David Chandler, a history professor at Georgetown University, is delivering a speech titled “Cambodia Shadowed By Its Past.” The event, sponsored by the Center for Southeast Asian Studies, begins at 2 p.m. in Room 1644 at the School of Social Work Building.
Citizenship in the 21st century to highlight lecture
Harry Boyte, prominent democratic theory and civil society scholar from the University of Minnesota Humphrey Institute of Public Affairs, will be on campus tomorrow in an event sponsored by the Center for Learning Through Community Service. Boyte’s lecture, “A Different Kind of Politics: John Dewey and the Meaning of Citizenship in the 21st Century,” will be at the Vandenberg Room of the Michigan League tomorrow at 3 p.m.
Japanese film portrays adultery, mid-life crises
The Center for Japanese Studies will be showing Yoshimitsu Morita’s 1997 film “Lost Paradise” tomorrow. The film follows a middle-aged man, unhappy with his unresponsive wife, begins an adulterous affair. The film begins at 7 p.m. in Lorch Hall. There will be English subtitles.
Men’s Glee Club doubleheader showcases variety
The Men’s Glee Club, the second oldest college chorus in the country, will be led by Stephen Lusman during their Saturday night performances. Both concerts will feature pieces western and spiritual numbers. The Friars, an octet subset of the Glee Club, will also perform. The concerts are at 6 and 9 p.m. in Rackham Auditorium. Student tickets bought with valid identification cost $5.
Arabic calligraphy instructor shares artistic secrets
Renowned University Arabic calligraphy instructor Khaled al-Saa’i will discuss and demonstrate his artwork on Sunday. The event is in conjunction with the Museum of Art’s exhibition of al-Saa’i’s work. The instructional series will be at the Museum of Art on Sunday at 1:30 p.m.
Tuba ensemble plays in recital
Fritz Kaenzig, tuba professor at the School of Music, will be conducting the Euphonium and Tuba Ensemble Sunday afternoon at 3 p.m. The ensemble will perform works by John Stevens, Rossini, Frescobaldi, Mozart, Respighi and Elizabeth Raum. The concert is at the Music School Recital Hall.
Expert analyzes Chinese influence in Japanese art
Maribeth Graybill, the senior Asian art Curator the Museum of Art, will discuss the current exhibit “Japanese Visions of China.” The event is Sunday at 3 p.m. at the Museum of Art.
Christian Science lecture explores safety, spirituality
Christian Science Lecturer Barbara Fife will speak Monday evening on the issues of protection and safety through prayer and spirituality. The event is sponsored by the Christian Science Organization. Her lecture will be held in the Hussey Room of the Michigan League, at 7:30 p.m.
Lecture discusses disability studies
Susan Schweik, an English professor at the University of California will be on campus Monday for a lecture titled, “The Ugly Laws of Disability Studies.” Schweik will explore the history and evolution of disability laws in addition to society’s perception of disable people.

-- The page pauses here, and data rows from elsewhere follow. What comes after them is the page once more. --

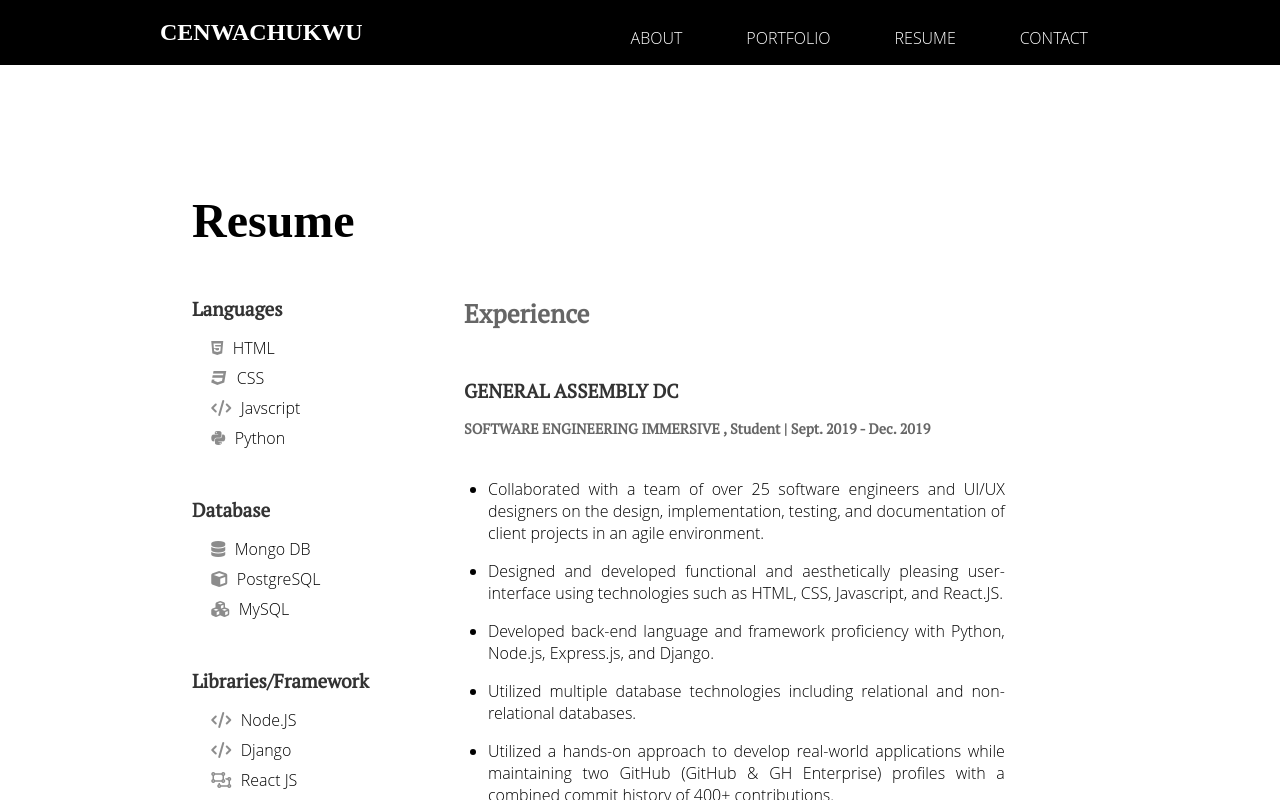
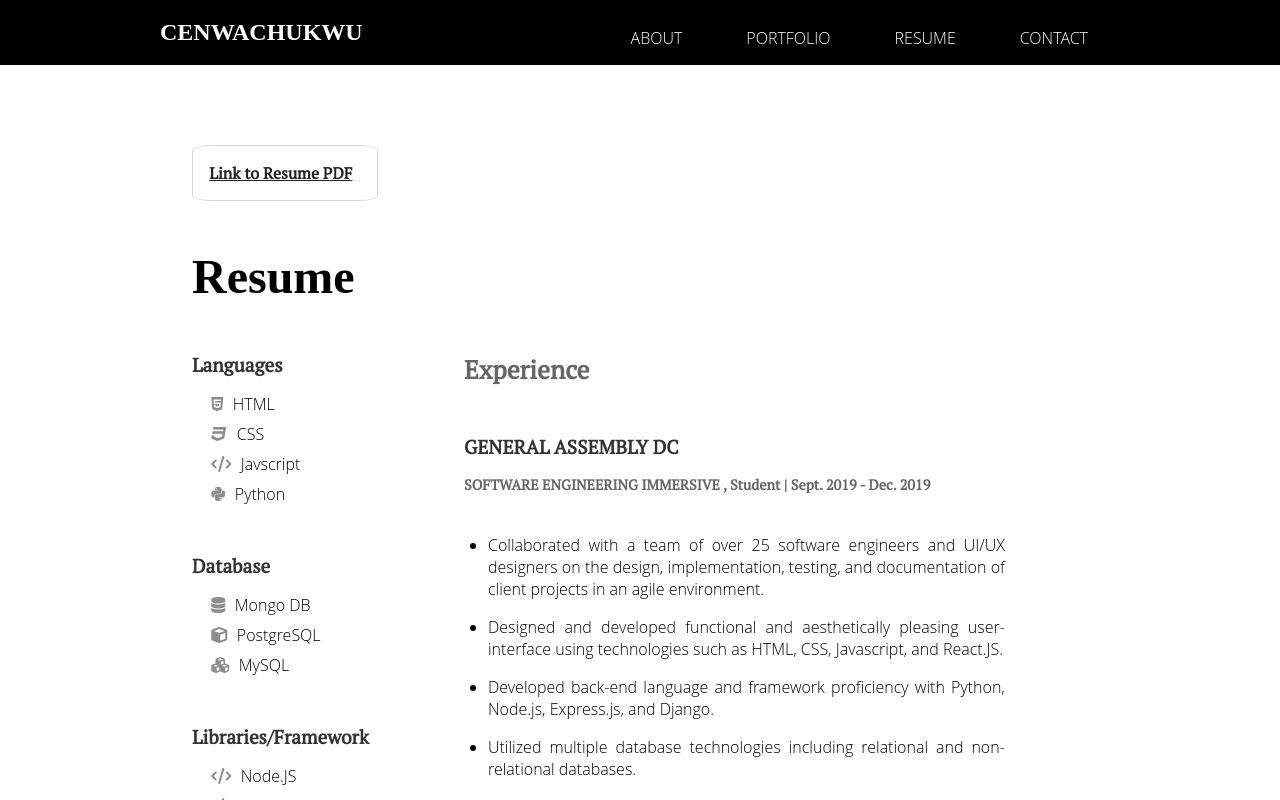
Before and after one commit to cenwachukwu/portfolio, a React (Create React App) app: page /Resume in a window 1280 px wide. Shown: the top 800 px of the page. Built offline with nearby package versions, Linux system fonts and the light colour scheme; some icons are missing; a web font is replaced by a local one.

Commit message:
edited pdf link to updated link

```diff
--- a/src/MobileNav/Hamburger.js
+++ b/src/MobileNav/Hamburger.js
@@ -1,6 +1,6 @@
 import React, { Component } from 'react';
 import { Link } from 'react-router-dom';
-import Resume from './cenwachukwuu-resume.pdf';
+import Resume from './cenwachukwu.pdf';
 import "./Hamburger.css";
 import '../App.css';
 
--- a/src/Resume/Resume.css
+++ b/src/Resume/Resume.css
@@ -155,6 +155,18 @@
     font-size: 1rem;
 }
 
+.pdfResume{
+    width: 20%;
+    border: 1px solid rgba(62, 63, 64,0.2);
+    padding: 1rem;
+    margin: 1rem auto;
+    border-radius: 10%;
+}
+
+.leftCorner{
+    margin: 0;
+}
+
 
 /* ----------- iPad Pro 12.9" ----------- */
 
--- a/src/Resume/Resume.js
+++ b/src/Resume/Resume.js
@@ -3,13 +3,18 @@ import '../App.css';
 import './Resume.css';
 import Navbar from '../Navbar/Navbar';
 import Footer from '../Footer/Footer';
+import ResumePdf from '../MobileNav/cenwachukwu.pdf'
 
 function Resume() {
   return (
     <div>
       <Navbar />
       <div className="resumeParent">
+
         <div className="resumeContainer">
+        <div className="pdfResume leftCorner">
+          <a href={ResumePdf} target="_blank" rel="noopener noreferrer" className="resumeAtag">Link to Resume PDF</a>
+        </div>
           <h2 className="ppp">Resume</h2>
           <div className="resumeContent">
             <div className="resumeLeft">
@@ -194,6 +199,9 @@ function Resume() {
             </div>
           </div>
         </div>
+        <div className="pdfResume">
+          <a href={ResumePdf} target="_blank" rel="noopener noreferrer" className="resumeAtag">Link to Resume PDF</a>
+        </div>
       </div>
       <Footer />
     </div>
```
Also changed, not shown: 1 other file (tests, documents, lock files or other folders).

The rise of disability studies will also be discussed. The lecture is sponsored by the Council for Disability Concerns and begins at 4 p.m. in the Founders’ Room in the Alumni Center.
-Compiled by Daily Staff Reporter